The European Atomic Energy Community (Euratom) coordinates research programs for the development and peaceful use of nuclear energy among its member states. An organisation like Euratom is a source of inspiration for Heine. 'Facebook, Amazon and Google are allowed to use their data technology, as long as a kind of Euratom believes that what they are doing is in the interest of society. Using such a system, Europe can become the place to be for safe new technology, '
Heine: 'When I think of an issue in the field of cybersecurity, I look for where else you encounter such questions in society? When Maastricht University was taken hostage with ransomware, I saw an analogy with a flood caused by a dike breach. In such a situation, the army comes to help. I can imagine that in such a case volunteers and commandos will come to restore the infrastructure. This can also be translated to cybersecurity. Frameworks for such a Cyber Militia are already being discussed, for example by the Ministry of Defense in the US. '
'A big AI challenge for the government: neutral systems do not exist'
Universiteit Leiden - Bram Klievink
The use of artificial intelligence is more complicated for the government than for companies. Professor of Public Administration Bram Klievink and his colleagues uncover the bottlenecks and seek solutions for digitization in public policy.
A striking example: in early 2020 a court declared that the Dutch government’s System Risk Indicator (SyRI) was unlawful. This instrument had been in use since 2014 and its purpose was to prevent fraudulent benefit claims by means of data linking and pattern recognition. The system created risk profiles on the basis of data about fines, compliance and education, among other factors. Although your data were anonymously encrypted until you emerged as a potential fraudster, the court decided that the violation of the right to a private life was too great.
Dilemmas surrounding considerations often remain hidden, because policymakers and the technical makers of the system do not speak each other's language and lack mutual understanding. There must be closer collaboration between people from different disciplines who work on public AI projects, says Klievink.
Five themes of AI research in Zuid-Holland
This article is the first part in a series where delve into how research with- or into artificial intelligence plays a role at Erasmus University Rotterdam, Leiden University and TU Delft.

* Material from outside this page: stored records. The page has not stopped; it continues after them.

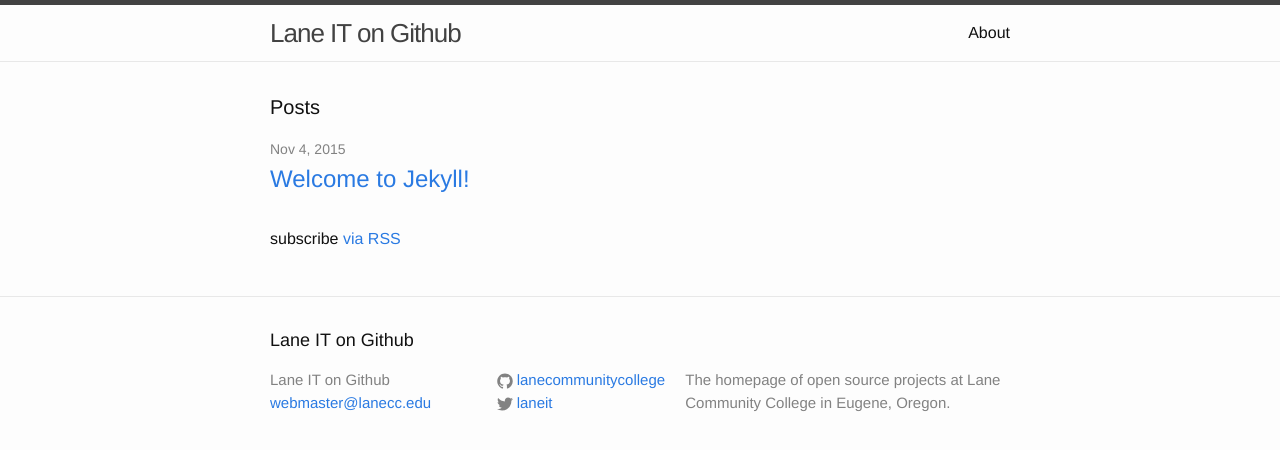
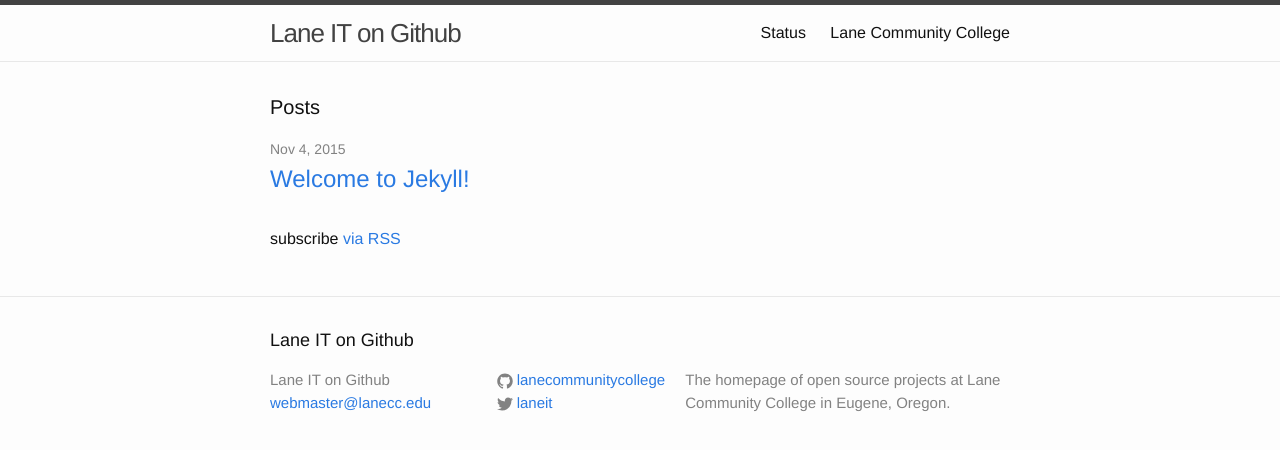
Before and after one commit to LaneCommunityCollege/lanecommunitycollege.github.io, a Jekyll site: the page built from status.html, in a window 1280 px wide. Shown: the top 450 px of the page. Built offline with Jekyll 4.4.1, drawn with Linux system fonts in a browser that asks for light colours.

Commit message:
added a link back to our homepage

```diff
--- a/_includes/header.html
+++ b/_includes/header.html
@@ -1,4 +1,4 @@
-<header class="site-header">
+  <header class="site-header">
 
   <div class="wrapper">
 
@@ -14,11 +14,8 @@
       </a>
 
       <div class="trigger">
-        {% for page in site.pages %}
-          {% if page.title %}
-          <a class="page-link" href="{{ page.url | prepend: site.baseurl }}">{{ page.title }}</a>
-          {% endif %}
-        {% endfor %}
+          <a class="page-link" href="/status">Status</a>
+          <a class="page-link" href="https://www.lanecc.edu">Lane Community College</a>
       </div>
     </nav>
 
```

The articles cover the following five themes:
- AI for Peace, Justice and Security
- AI for Ports and Maritime
- AI for Energy and Sustainability
- AI for Welfare and Healthcare
- AI for the Technical Industry